For many brides, finding the right wedding cake ranks right up there with choosing the right dress—after all, the cake spends more time in front of the crowd than the bride and groom do, slicing, eating and serving shots are sure to make it into the photo album, and a delectable dessert is the final opportunity to leave a lasting impression on guests. The pressure for perfection is enough to give even the sanest woman a bridezilla moment (or three). For vegan brides, the stakes are even higher since the egg and dairy free confection needs to match or beat a traditional wedding cake in both taste and design.
Thanks in part to consumers’ ongoing interest in all things healthy and organic and high profile celebrities making vegan choices, brides have less trouble finding an egg and dairy-free wedding cake than ever before. Organic bakeries that cater to a chic, eco-savvy clientele have developed a willingness to accommodate a host of dietary choices and restrictions—including and especially veganism.
We talked to three pastry chefs who are paving the way for vegan wedding cake perfection. Their stories and tips. Their stories and tips span decades of experience and show how anyone anywhere can make a vegan brides’ dreams a delectable reality.
Mäni’s on Fairfax in Los Angeles is the go-to bakery for health-conscious celebrities, so it’s no surprise vegan wedding cakes became a part of the offerings shortly after their doors opened in 1989—long before the vegan wedding craze hit.
“We use organic produce, organic flours and alternative sweeteners like maple sugar and agave nectar, so we get a lot of people who are interested in the healthier side of things, and we have a very large vegan clientele,” says Meredith Cella, Mäni’s pastry chef and manager. “In fact, nine out of 10 calls I get are about our vegan wedding cakes.”
With all of those calls from brides, Cella knows a thing or two about the wedding cake selection process. Her tip for finding the right one? Don’t be satisfied with any old baker willing to make a dairy-free cake—it’s the specific ingredients a baker uses that ensure a top-notch dessert.

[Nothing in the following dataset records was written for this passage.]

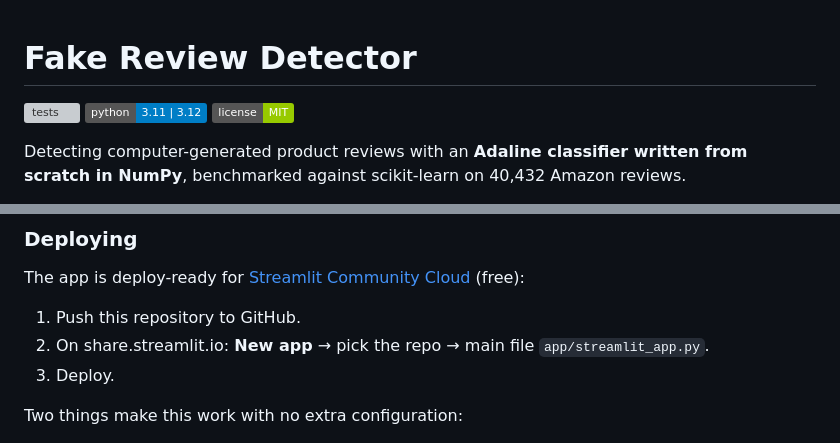
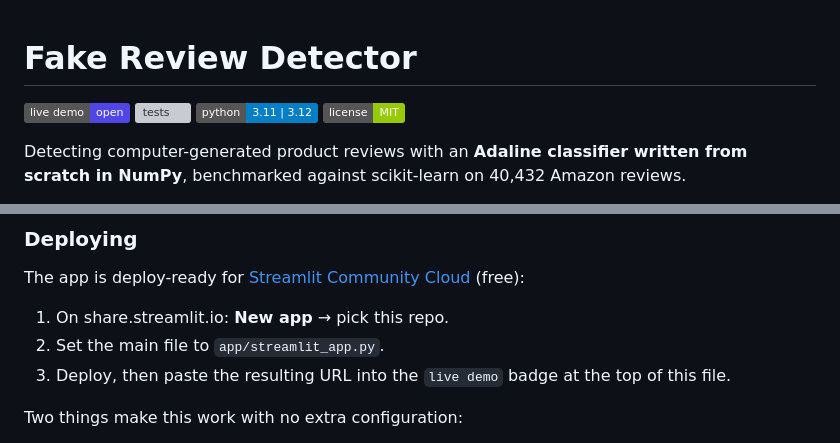
Before and after one commit to aaryabookseller16/Fake-Review-Classifier, a Markdown page: README.md, 2 parts joined by grey strips. Drawn GitHub-style; badges without logos; grey boxes are pictures that could not be loaded.

Commit message:
Add live-demo badge placeholder for Streamlit Cloud deploy
Deploying needs a Streamlit/GitHub login, so the URL is filled in by hand
after the first deploy. The badge and the instructions point at each other so
the step is hard to forget.

Co-Authored-By: Claude Opus 5 <noreply@anthropic.com>

```diff
--- a/README.md
+++ b/README.md
@@ -1,5 +1,8 @@
 # Fake Review Detector
 
+<!-- Deploy at share.streamlit.io (repo: this one, main file: app/streamlit_app.py),
+     then replace REPLACE_WITH_DEMO_URL below with the URL it gives you. -->
+[![live demo](https://img.shields.io/badge/live%20demo-open-4f46e5)](REPLACE_WITH_DEMO_URL)
 [![tests](https://github.com/aaryabookseller16/Fake-Review-Classifier/actions/workflows/tests.yml/badge.svg)](https://github.com/aaryabookseller16/Fake-Review-Classifier/actions/workflows/tests.yml)
 ![python](https://img.shields.io/badge/python-3.11%20%7C%203.12-blue)
 ![license](https://img.shields.io/badge/license-MIT-green)
@@ -217,9 +220,9 @@ never re-measure.
 
 The app is deploy-ready for [Streamlit Community Cloud](https://share.streamlit.io) (free):
 
-1. Push this repository to GitHub.
-2. On share.streamlit.io: **New app** → pick the repo → main file `app/streamlit_app.py`.
-3. Deploy.
+1. On share.streamlit.io: **New app** → pick this repo.
+2. Set the main file to `app/streamlit_app.py`.
+3. Deploy, then paste the resulting URL into the `live demo` badge at the top of this file.
 
 Two things make this work with no extra configuration:
 
```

“If you’re going that extra mile to get a vegan wedding cake, you should be sure your vendor is using quality ingredients,” she says. Still, Cella recommends brides trust their own palates and request a tasting. “It’s the only way for a bride to judge for herself if she feels the flavor is there,” she warns.
Cella believes today’s vegan wedding cakes are fashionably aligned with the current culinary movement toward pared-down elegance and attention to detail. “The culinary trend right now is to go with a simpler, cleaner approach, using the freshest ingredients possible,” she says. Which isn’t to imply that a bride’s vegan choice will seem overly trendy—if anything, ingredient-conscious baking is a return to a classic spirit hospitality that wedding guests of all ages will embrace.
When Erin McKenna left a career in fashion to open BabyCakes NYC four years ago, wedding cakes weren’t part of the plan. The urban bakeshop was to be a haven for fellow treat lovers with wheat and dairy allergies where they could pick up small treats—like BabyCakes NYC signature wheat and dairy-free cupcakes—to satisfy their sweet tooths. “A customer in the very beginning became a big fan and asked us to make her wedding cake. It ended up very elegant and chic and minimal—the orders rolled in after that,” McKenna explains.
Weddings are now about 10 percent of McKenna’s business, but most brides are more interested in her cupcakes than in large wedding cakes.
“Cupcakes are a very cost-efficient option for brides,” McKenna explains. “I’ll often also create a small, six-inch vegan cake for brides who want to still be able to do the whole cutting-of-the-cake tradition.”
Santa Cruz, Calif.-based Edith Meyer made her first wedding cake in 1999 and has been busy ever since turning local, organic ingredients into celebratory confections for Bay Area brides.“ People are caring a lot more about the environment and their impact on it and choosing local, organic ingredients makes a huge difference,” Meyer explains. “As a baker, you cannot beat the taste. And I guarantee wedding guests will remember the cake when it’s made with good, quality ingredients.”
For brides who are hesitant about serving a vegan wedding cake to a non-vegan crowd, Meyer solves the conundrum with a compromise, such as having vegan cupcakes alongside a traditional non-vegan tiered cake. “Brides can also consider having one vegan cake tier within a larger non-vegan cake,” she says.
Meyer also says health-conscious brides can ditch the sugary frosting, too. “Sometimes it’s more fun to serve cakes with fresh fruits that are in season,” she says. “An organic cherry compote on a chocolate cake can't be beat, and macerated organic strawberries spooned over a vanilla cake? Yum.”